My students definitely fit into whatever stereotypes you can imagine involving middle school-aged children. That’s perfectly normal since nature takes it’s course around this time for them. They may be a pain in the neck, but I still love them because they’re a pain in my neck. I would say that about 90% of my students are genuinely well-behaved students, which is relieving when comparing stories with other Native English Teaches in Daegu.

We are “close” to the end of the semester: 2 weeks of Speaking Tests, 2 weeks to teach all students Lesson 5 in the textbook, 2 weeks of Lessons 1 to 5 review, 3 days of Final Tests, 1.5 weeks until Summer vacation. The first week of Summer vacation, however, has me back at school for 3 days teaching an English camp. Unfortunately, as I sit typing this today, I do not know which 3 days are my English camp days. I, as well as my main co-teacher, have been busy prepping for the Speaking Tests and end of semester reviews, so hopefully I will know soon so I can begin prepping for that.

Within the next 3 weeks, I will have 3 open classes. An open class is when your class is open to anyone coming to observe you teach. Wow, right? First time teacher, finally getting used to being in front of students, and now I’m going to be judged by people who have been doing this job a lot longer 3 times in a row. Fortunately, 1 of the open classes is a required one for the DMOE (Daegu Metropolitan Office of Education) and I am friends with the 2 NETs who will come to observe me. Unfortunately, my open class for the DMOE is surrounded by Speaking Tests, so I will not be able to enjoy the conversation that usually follows a DMOE-required open class because I will have to move from and to Speaking Tests. My second open class is also being held during a Speaking Test and it is for the parents of my students. I have been informed that no parents should come to observe me giving a Speaking test to the students, but they may be wandering through the hallways when I do end up giving them the Speaking test. My final open class is the one I’m most stressed about because it is for any teacher at my middle school to come watch. According to my co-teachers, only other teachers in your department usually come, but one of them made note that teachers usually like to come to the foreign teachers class to observe the foreign teacher and not the class.

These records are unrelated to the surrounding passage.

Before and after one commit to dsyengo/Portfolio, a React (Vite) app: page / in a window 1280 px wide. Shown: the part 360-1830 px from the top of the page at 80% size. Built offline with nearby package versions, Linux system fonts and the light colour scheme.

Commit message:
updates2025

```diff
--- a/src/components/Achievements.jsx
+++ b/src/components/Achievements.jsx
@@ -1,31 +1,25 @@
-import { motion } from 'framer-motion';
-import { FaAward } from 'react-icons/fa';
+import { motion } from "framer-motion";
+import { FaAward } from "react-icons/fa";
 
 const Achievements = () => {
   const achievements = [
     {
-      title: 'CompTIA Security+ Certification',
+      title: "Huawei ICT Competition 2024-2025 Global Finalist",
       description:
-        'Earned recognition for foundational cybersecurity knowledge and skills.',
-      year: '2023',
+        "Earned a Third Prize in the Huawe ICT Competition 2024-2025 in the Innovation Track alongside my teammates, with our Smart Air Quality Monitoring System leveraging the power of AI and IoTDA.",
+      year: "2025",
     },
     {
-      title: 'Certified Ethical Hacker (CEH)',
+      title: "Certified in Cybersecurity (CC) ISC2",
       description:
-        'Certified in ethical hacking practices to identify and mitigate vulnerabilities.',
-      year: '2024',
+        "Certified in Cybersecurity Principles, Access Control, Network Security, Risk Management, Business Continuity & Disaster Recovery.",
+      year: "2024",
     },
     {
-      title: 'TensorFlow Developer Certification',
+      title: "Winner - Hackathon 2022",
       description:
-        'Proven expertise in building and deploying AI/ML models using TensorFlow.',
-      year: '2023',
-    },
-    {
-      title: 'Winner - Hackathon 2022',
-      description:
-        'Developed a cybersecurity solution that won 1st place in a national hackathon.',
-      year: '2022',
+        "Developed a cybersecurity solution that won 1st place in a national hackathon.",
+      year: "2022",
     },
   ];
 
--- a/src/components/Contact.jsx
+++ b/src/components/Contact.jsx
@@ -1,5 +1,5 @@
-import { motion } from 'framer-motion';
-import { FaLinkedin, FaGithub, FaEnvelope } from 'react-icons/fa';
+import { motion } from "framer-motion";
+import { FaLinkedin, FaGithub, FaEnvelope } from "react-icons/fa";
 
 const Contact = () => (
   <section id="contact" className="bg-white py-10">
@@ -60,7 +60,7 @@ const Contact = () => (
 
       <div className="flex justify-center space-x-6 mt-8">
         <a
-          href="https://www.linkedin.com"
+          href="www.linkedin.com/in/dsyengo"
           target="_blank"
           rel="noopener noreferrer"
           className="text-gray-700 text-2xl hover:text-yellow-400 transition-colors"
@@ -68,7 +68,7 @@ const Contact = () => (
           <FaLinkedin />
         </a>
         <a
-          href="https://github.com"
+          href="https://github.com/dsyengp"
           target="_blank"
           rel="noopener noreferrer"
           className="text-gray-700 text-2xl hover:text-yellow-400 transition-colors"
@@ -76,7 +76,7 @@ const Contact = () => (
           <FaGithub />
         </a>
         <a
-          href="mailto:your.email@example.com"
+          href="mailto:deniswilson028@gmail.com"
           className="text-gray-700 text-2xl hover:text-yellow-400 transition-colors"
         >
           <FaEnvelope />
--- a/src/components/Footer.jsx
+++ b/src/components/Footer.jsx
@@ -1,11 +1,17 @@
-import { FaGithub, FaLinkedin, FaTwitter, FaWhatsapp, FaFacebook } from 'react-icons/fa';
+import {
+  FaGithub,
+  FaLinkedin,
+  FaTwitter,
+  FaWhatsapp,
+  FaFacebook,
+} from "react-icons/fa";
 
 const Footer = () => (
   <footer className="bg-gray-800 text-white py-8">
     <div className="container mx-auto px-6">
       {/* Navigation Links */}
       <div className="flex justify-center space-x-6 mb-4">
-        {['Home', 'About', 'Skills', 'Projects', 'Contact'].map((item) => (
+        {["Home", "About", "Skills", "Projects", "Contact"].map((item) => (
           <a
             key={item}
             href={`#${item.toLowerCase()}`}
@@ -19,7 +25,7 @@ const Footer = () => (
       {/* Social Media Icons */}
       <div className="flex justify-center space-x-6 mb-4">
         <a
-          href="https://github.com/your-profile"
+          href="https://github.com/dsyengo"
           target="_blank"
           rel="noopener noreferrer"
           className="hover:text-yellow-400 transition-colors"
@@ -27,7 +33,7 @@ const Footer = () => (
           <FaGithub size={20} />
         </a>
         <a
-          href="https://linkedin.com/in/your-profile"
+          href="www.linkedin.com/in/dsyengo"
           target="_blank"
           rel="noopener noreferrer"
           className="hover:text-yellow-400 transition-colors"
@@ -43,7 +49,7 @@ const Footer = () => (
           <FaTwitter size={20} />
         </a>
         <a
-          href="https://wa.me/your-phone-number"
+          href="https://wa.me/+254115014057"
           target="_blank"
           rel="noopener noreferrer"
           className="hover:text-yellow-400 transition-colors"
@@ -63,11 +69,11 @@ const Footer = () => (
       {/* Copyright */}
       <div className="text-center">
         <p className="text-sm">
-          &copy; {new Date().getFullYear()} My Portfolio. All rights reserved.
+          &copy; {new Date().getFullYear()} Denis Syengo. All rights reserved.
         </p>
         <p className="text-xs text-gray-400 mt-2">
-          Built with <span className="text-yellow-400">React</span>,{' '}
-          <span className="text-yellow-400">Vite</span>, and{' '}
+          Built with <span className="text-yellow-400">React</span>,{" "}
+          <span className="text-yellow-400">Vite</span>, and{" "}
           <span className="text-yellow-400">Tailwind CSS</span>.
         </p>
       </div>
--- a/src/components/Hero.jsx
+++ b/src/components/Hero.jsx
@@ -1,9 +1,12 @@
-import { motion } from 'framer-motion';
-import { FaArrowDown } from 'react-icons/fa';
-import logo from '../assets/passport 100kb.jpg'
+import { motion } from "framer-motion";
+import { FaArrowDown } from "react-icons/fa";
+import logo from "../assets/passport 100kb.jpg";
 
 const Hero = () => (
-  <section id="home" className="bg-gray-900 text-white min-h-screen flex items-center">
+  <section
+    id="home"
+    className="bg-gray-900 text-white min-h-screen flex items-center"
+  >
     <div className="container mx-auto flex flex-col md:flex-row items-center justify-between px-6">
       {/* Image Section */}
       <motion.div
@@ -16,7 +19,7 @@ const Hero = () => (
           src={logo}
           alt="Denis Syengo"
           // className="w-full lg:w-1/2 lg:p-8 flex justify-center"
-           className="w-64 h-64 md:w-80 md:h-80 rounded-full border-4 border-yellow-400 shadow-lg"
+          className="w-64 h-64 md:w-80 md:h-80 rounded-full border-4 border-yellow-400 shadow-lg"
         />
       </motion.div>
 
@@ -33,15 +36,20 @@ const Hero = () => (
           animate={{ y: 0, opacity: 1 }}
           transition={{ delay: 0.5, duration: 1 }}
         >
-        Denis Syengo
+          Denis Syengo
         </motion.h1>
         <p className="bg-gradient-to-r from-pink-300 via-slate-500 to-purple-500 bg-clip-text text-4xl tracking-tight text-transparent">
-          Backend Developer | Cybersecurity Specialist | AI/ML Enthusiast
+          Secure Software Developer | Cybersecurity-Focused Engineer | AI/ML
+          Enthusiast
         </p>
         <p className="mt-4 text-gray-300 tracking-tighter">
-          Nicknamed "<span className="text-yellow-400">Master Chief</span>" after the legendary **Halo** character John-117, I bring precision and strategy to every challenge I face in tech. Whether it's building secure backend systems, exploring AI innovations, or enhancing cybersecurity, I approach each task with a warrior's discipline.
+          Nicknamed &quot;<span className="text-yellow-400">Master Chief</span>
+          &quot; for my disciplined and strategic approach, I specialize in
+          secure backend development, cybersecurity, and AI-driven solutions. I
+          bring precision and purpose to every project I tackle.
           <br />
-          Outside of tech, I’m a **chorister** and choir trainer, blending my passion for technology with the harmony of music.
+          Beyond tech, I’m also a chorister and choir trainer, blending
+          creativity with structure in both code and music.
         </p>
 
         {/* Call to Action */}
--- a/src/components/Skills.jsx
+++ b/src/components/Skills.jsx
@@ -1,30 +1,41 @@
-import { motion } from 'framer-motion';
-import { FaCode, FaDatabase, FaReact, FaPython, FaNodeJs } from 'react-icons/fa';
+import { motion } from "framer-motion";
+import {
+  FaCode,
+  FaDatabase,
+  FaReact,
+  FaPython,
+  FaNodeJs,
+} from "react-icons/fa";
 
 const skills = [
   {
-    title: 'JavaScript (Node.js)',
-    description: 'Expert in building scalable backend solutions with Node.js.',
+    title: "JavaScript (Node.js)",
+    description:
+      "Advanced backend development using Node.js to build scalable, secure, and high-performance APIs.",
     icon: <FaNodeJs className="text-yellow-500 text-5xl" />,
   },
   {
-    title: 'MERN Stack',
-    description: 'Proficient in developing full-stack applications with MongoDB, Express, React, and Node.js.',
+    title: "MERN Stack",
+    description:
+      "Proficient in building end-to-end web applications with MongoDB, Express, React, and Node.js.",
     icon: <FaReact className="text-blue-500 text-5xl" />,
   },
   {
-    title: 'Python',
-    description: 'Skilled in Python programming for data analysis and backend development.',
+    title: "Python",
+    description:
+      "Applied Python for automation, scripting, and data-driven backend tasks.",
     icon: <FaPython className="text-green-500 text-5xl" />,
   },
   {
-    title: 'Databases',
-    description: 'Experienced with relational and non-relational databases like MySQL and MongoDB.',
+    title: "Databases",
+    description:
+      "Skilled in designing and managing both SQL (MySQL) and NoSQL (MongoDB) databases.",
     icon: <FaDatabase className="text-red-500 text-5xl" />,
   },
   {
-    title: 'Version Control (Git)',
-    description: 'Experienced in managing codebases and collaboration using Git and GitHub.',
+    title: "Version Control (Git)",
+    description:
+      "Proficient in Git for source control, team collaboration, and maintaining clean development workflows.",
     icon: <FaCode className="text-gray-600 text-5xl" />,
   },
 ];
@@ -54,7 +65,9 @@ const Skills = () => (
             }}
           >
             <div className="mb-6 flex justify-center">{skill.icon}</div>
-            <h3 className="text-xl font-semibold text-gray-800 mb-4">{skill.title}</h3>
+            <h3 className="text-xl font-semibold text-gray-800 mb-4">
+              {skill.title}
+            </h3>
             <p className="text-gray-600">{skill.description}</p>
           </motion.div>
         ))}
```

Outside of school, I have been living a relatively normal life for a foreigner in Korea (in my opinion). I have been slowly accumulating nice places to eat and will put them all in one place for the blog. Nothing so far is a sponsored review, so it is 100% my real opinion about establishments. Overall, some things are difficult to get used to (coworkers wearing the same outfit three days in a row and that is socially OK) but other things are very easy to get used to (very cheap meat compared to the States).

Leave a Reply

Fill in your details below or click an icon to log in:

WordPress.com Logo

You are commenting using your WordPress.com account. Log Out /  Change )

Google+ photo

You are commenting using your Google+ account. Log Out /  Change )

Twitter picture

You are commenting using your Twitter account. Log Out /  Change )

Facebook photo

You are commenting using your Facebook account. Log Out /  Change )

Connecting to %s